Fishing-induced life-history changes cause increased resilience in an evolutionary model
Vitenskapelige artikler (NVI)
Modelling and interpreting fish bioenergetics – a role for behaviour, life-history traits, and survival trade-offs
Can less be more? Effects of reduced frequency of surveys and stock assessments
Harvest control rules in modern fisheries management
Life-history implications of the allometric scaling of growth
Evolutionary impact assessment: accounting for evolutionary consequences of fishing in an ecosystem approach to fisheries management
A simulation framework for evaluating fisheries management decisions using environmental information
Can fisheries-induced evolution shift reference points for fisheries management?
Fishing-induced evolution of growth: concepts, mechanisms and the empirical evidence
Do accurate stock estimates increase harvest and reduce variability in fisheries yields?
Fishing-induced evolution and changing reproductive ecology of fish: the evolution of steepness
Lessons learned from stock collapse and recovery of North Sea herring: a review
Implications of fisheries-induced evolution for stock rebuilding and recovery
Short-term dominance: stability and consequences for subsequent growth
Kvalitetsparadokset i den norske forskningspolitikken
Gode nyheter om unge forskeres karriereveier
Tenk nytt om tellekanter, Haugstad!
Karriereveier for økt forskningskvalitet
Conclusion that fishing-induced evolution is negligible follows from model assumptions
Toward Darwinian fisheries management
The role of fisheries-induced evolution - Response
Evolution of growth in Gulf of St Lawrence cod?
Ecology - Managing evolving fish stocks
Rapporter og avhandlinger
Report of the Blue Whiting/Norwegian Spring-Spawning (Atlanto- Scandian) Herring Workshop (WKBWNSSH), 11–13 March 2013, Bergen, Norway
Report of the Working Group on Widely Distributed Stocks (WGWIDE), 27 August - 2 September 2013, ICES Headquarters, Copenhagen, Denmark. ICES CM 2013/ACOM:15. 950 pp
Report of the Working Group on Widely Distributed Stocks (WGWIDE), 21 - 27 August 2012, Lowestoft, United Kingdom
Report of the Workshop for Revision for the North Sea Herring Long Term Management Plan, 1-2 October 2012, ICES HQ, Copenhagen, Denmark
Kapitler og bøker
Decline and recovery of Atlantic cod (Gadus morhua) stock throughout the North Atlantic
Ustainable use of populations and overexploitation
I am the head of the Research and Advice Programme Norwegian Sea. In addition I chair the ICES ( http://ices.dk ) working group on widely distributed stocks (WGWIDE). Currently I have two research project financed by the Research Council of Norway; ConEvolHer ( http://conevolher.imr.no ) and EcoNorSe ( http://econorse.imr.no).

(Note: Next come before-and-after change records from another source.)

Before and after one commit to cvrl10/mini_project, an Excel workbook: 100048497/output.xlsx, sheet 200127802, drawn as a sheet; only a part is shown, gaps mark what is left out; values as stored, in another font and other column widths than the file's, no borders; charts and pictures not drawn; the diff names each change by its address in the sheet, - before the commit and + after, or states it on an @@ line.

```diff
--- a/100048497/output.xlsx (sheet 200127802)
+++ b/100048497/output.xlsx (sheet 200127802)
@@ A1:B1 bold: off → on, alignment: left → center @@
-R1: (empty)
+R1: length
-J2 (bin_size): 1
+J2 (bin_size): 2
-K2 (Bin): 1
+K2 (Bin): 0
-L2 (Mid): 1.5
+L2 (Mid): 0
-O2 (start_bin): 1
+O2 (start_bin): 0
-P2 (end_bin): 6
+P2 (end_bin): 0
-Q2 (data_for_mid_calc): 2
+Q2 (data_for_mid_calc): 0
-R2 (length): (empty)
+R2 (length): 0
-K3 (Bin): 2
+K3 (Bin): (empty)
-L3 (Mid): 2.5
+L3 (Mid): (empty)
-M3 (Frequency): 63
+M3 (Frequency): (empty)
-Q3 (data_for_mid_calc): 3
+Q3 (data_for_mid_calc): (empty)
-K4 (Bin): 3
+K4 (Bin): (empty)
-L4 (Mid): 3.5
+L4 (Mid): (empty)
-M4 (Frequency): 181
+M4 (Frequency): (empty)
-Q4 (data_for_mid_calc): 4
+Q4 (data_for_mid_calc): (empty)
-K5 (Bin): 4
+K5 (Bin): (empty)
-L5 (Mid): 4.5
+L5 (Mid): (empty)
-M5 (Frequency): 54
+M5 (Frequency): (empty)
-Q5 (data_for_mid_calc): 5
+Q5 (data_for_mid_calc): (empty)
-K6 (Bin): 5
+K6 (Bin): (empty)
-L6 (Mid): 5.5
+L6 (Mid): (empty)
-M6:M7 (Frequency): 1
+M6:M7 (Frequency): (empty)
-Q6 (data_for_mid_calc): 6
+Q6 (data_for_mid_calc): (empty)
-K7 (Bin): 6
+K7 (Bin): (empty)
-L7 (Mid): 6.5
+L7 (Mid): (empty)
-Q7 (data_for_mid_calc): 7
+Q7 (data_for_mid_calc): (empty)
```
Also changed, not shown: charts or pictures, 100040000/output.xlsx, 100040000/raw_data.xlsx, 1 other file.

Please find more information in my personal home page at http://katja.enberg.no